Turns out that litigation, not Samuel Colt's best-known invention, might just be the most effective mechanism for leveling the playing field in the United States today. The U.S. Chamber of Commerce Institute for Legal Reform recently released a study showing that the total annual cost of the tort system to U.S. businesses is $129 billion. But, while tobacco settlements and myriad other class action tort suits grab the headlines, it is contract disputes, and labor and employment claims that keep most corporate counsel awake at night, according to Fulbright & Jaworski LLP (New York).

In its latest annual 2005 Litigation Trends Survey, the firm found that regardless of size, industry or location, there is certain to be a sizeable number of disputes diverting the resources of American businesses. Nearly 90 percent of U.S. corporations are embroiled in some type of litigation, they learned, and the average company balances a docket of 37 lawsuits. And bigger means more; the average $1 billion-plus company is juggling 147 cases at any one time.

This state of affairs could be dismissed as amusing, albeit irritating, were it not for economic advancements elsewhere around the world. "China's economy has tripled in size since 1980 and continues to grow at 9 percent per year; it could equal ours by 2020," according to Charlene Barshefsky, Washington lawyer and U.S. trade representative from 1997 to 2001, and Edward Gresser, director of trade and global markets at the Progressive Policy Institute. Writing in The Wall Street Journal recently, they note that China is also investing in advanced technology, ports, coastal road systems, telecom networks, research centers and universities.

Manufacturing has been the lifeblood of Nagoya, Japan, since the 17th century. Nagoya experienced a brief slump in the early 1990s, along with the rest of the world's second-largest economy. Today, however, the economy in this area of Central Japan's industrial heartland is booming, so much so that it helped boost Japan's gross domestic product by 3.3 percent in the fiscal quarter ended June 30. It is noteworthy that Nagoya's economic engines of growth are those often dismissed as "sunset industries": automotive, machinery, steel, ceramics and chemicals.

Twenty percent of U.S. manufacturing companies have legal budgets of more than 2 percent of their total gross revenue, according to the Fulbright & Jaworski survey. An indeterminate, but significant, part of this legal budget represents lost opportunity. Invested in workforce development or R&D, just to name two profit-generating activities, those funds would certainly contribute handsomely to any manufacturing company's gross revenue and profit margin.

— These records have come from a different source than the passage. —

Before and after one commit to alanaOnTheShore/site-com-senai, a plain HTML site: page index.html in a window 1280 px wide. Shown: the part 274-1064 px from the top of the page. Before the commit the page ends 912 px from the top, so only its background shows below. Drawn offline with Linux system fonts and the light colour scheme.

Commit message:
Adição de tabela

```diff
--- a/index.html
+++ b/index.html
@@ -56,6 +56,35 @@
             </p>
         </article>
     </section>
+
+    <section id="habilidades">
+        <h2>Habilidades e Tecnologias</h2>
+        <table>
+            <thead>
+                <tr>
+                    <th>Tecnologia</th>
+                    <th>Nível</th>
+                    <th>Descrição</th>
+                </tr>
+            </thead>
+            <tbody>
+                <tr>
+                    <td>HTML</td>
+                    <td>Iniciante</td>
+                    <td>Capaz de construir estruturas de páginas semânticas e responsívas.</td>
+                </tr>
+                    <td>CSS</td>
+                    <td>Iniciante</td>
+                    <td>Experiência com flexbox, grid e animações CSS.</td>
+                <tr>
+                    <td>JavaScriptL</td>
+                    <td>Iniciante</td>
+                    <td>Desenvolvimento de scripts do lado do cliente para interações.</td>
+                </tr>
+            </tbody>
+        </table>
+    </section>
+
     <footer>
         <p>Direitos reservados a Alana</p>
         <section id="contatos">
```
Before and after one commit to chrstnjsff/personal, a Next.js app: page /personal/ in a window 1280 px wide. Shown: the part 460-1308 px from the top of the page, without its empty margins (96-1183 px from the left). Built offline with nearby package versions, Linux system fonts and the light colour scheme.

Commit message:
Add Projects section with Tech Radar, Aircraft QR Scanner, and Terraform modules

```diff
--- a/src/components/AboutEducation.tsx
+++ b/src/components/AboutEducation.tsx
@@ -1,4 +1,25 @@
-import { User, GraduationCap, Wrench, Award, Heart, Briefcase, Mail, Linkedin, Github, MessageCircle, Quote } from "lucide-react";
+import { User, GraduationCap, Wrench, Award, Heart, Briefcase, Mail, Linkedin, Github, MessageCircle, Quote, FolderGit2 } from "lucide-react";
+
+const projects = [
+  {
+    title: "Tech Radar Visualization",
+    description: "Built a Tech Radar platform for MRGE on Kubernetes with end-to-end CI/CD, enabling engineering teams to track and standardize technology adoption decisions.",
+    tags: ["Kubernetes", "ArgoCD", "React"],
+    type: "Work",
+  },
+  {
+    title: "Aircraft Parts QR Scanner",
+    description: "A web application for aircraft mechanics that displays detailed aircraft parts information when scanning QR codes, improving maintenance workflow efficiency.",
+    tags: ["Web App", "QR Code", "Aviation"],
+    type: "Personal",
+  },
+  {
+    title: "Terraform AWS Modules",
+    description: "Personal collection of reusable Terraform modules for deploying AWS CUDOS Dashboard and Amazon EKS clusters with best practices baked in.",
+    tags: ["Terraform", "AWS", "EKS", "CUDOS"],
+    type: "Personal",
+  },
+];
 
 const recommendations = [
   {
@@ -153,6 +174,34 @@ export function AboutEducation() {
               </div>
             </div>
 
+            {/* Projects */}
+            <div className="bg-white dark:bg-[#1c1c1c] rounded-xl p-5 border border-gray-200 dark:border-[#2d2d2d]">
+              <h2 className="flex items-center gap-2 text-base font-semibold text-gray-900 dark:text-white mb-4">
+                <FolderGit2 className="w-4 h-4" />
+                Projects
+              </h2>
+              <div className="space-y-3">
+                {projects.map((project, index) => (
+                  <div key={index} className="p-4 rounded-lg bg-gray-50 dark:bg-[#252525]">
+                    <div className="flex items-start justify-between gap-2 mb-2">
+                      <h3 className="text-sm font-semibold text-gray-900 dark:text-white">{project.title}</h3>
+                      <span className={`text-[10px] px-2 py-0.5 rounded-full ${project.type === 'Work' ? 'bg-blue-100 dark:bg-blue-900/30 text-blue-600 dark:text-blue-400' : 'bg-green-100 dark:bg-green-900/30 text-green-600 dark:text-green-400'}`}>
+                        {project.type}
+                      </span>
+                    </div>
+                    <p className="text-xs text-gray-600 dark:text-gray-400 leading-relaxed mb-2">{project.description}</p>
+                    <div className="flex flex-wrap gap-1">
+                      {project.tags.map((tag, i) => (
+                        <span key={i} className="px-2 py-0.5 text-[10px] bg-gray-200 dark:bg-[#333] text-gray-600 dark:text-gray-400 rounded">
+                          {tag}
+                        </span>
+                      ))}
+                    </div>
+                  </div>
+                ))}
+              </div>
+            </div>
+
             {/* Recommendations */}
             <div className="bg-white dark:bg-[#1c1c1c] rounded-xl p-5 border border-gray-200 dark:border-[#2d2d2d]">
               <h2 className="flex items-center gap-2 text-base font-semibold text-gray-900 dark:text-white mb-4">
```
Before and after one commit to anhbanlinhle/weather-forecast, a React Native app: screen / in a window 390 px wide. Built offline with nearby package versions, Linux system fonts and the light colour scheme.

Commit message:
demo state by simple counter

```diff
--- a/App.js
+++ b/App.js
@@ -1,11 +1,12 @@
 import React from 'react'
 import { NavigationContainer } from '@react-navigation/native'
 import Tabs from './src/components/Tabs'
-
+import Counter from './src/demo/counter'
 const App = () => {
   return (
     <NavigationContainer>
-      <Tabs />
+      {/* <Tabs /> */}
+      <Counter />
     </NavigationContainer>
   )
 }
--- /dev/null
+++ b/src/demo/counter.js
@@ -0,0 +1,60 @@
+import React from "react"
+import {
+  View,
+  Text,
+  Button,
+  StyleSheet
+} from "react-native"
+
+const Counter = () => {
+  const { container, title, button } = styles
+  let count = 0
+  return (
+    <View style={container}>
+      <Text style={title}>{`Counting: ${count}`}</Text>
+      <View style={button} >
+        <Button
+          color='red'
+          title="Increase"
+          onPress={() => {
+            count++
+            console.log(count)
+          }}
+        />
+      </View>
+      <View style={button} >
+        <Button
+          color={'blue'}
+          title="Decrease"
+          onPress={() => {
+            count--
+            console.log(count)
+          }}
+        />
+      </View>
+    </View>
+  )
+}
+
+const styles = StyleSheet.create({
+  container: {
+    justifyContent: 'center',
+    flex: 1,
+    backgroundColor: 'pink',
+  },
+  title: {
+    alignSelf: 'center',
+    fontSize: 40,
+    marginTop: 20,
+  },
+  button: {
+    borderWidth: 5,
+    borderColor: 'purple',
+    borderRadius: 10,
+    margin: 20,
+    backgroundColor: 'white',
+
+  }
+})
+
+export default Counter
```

While litigation is increasing in Japan, and to a lesser extent in China, both have a long way to go before becoming as litigious as we are in America. Left unchecked, runaway litigation just might "equalize" American business right out of being competitive in the global marketplace.